I also agree with you about a bottom not being able to tell if a condom breaks, but I also just assumed (which I probably shouldn't) that so-called tops were aware that fucking sans condom can create friction sores on their dick, increasing their risk of infection through those friction sores. If either/any of the persons involved in the fucking notices the condom break... stop fucking and put on a new rubber.

Bob Roehr | May 30, 2011 1:46 PM

"and yet, HIV is still here whereas syphillis and gonorrhea, also STDs, were all but eliminated for decades... until HIV, that is."

That simply is not true -- unless you consider a half million cases of gohorrhea a year (1981), just among teenagers, to be "all but eliminated." http://www.cdc.gov/mmwr/preview/mmwrhtml/00001717.htm

Eric Payne | May 30, 2011 8:44 PM

Bob,

I wouldn't consider 500K cases of any illness to be "all but eliminated," but the Centers for Disease Control, at the time, did. I guess statistically, overall, those venereal diseases had all but dropped off the map - the big concern, in the 10 years before HIV, was herpes.

Either way, I don't understand why you feel a need to single out HIV-negative men as opposed to all people who are sexually active and HIV-negative.

Eric Payne | May 30, 2011 3:39 PM

Solely for simplicity.

Eric Payne | May 30, 2011 8:55 PM

Desiree Renee says:

"Either way, I don't understand why you feel a need to single out HIV-negative men as opposed to all people who are sexually active and HIV-negative."

I'm afraid I don't understand what you're trying to say here.

I speak of HIV-negative gay men and how the 80s and 90s affected us, because that's what I am: A gay male survivor of the 80s and 90s.

I speak of us gay male survivors as being ignored, because that's my perspective as a gay male survivor: The guys 10 and 15 years older than us are, for the most part, dead. Then there's those of us who simply got lucky. Then there's the ones just a decade younger than us who survived based on a combination of luck and the knowledge provided by the guys, just older than us, who died.

Then... there's gay youth.

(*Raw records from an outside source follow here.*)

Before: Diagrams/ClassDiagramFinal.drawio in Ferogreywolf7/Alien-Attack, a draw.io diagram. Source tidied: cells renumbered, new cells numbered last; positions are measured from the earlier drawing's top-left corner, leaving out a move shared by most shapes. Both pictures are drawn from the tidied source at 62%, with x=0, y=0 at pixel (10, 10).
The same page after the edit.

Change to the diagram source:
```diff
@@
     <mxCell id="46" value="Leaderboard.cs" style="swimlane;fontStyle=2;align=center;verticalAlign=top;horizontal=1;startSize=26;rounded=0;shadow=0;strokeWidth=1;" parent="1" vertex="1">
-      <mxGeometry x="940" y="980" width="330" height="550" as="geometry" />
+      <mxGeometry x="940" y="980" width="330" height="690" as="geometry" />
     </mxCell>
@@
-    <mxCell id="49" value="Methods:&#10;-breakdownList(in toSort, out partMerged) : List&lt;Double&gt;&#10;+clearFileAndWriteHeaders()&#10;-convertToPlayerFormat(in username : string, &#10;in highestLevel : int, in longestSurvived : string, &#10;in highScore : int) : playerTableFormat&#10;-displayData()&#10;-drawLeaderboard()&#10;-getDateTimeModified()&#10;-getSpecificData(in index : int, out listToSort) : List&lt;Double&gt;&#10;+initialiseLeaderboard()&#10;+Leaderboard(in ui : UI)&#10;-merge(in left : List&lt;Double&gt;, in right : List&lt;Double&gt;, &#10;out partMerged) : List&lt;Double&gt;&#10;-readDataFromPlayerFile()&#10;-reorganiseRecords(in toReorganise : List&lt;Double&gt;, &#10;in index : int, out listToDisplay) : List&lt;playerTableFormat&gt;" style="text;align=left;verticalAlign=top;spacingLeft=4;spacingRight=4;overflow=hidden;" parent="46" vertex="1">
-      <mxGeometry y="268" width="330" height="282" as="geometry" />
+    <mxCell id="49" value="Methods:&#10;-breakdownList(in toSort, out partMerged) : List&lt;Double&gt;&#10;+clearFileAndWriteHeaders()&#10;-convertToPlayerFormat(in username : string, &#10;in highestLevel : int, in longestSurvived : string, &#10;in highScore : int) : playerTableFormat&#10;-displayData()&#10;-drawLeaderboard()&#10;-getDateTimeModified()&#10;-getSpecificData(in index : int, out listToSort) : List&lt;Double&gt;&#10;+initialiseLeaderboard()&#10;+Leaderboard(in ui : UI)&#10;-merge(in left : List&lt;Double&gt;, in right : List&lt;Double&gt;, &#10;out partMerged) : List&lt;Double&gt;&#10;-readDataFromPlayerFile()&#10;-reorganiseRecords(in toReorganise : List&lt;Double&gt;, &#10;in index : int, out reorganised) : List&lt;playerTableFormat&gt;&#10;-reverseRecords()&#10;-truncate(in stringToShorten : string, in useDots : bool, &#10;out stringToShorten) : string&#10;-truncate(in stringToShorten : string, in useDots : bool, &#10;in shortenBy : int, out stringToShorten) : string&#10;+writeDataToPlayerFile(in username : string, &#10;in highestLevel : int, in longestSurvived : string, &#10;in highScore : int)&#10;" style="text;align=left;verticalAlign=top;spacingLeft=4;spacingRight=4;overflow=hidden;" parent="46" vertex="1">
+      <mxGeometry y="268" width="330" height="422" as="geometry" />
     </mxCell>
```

There's a whole new generation of gay men who love to have sex; they love their Tina and their cocktails (just as those gay men just a few years older than us loved their "blow," their amyl and their cocktails), and who don't give a lot of thought to what's going to happen tomorrow, let alone the day after, or the day after that.

I can't speak from the perspective of a bisexual person, or a transvestite person, or a transgendered person, or a transsexual person, or a suburban housewife, or a heterosexual teenager dating their first "true love," or a hooker.

If your experience is different - or even if (maybe especially if) it's not different - and you are not a 50-something gay male, I'm sure it would make an interesting, not to mention enlightening, read.

I'm not sure how I feel about calling someone "brave" who gets tested.

I guess it is an act of bravery on one level, and about self-worth, and valuing the lives of others as well.

I think it takes bravery to know you are HIV-positive and be honest about it with potential partners, knowing that some hookups will never materialize and some people will never want to date you. Much easier to just be blissfully ignorant, tell people you are negative, and infect more people.

There is some irony to the fact that many people put so much judgement on those who are HIV-positive, know they are, and are on medication. Refusing to have sex with them, even date- when in reality - the ones that are spreading the disease are by far the people who do not know they have contracted it, blissfully ignorant to the dangers they are spreading.

In a way the conversation reminds me of coming out. It is an act of bravery to get tested - because it is an act of truth. Telling one's truth, owning it, whatever the results- knowing that some will turn away from you.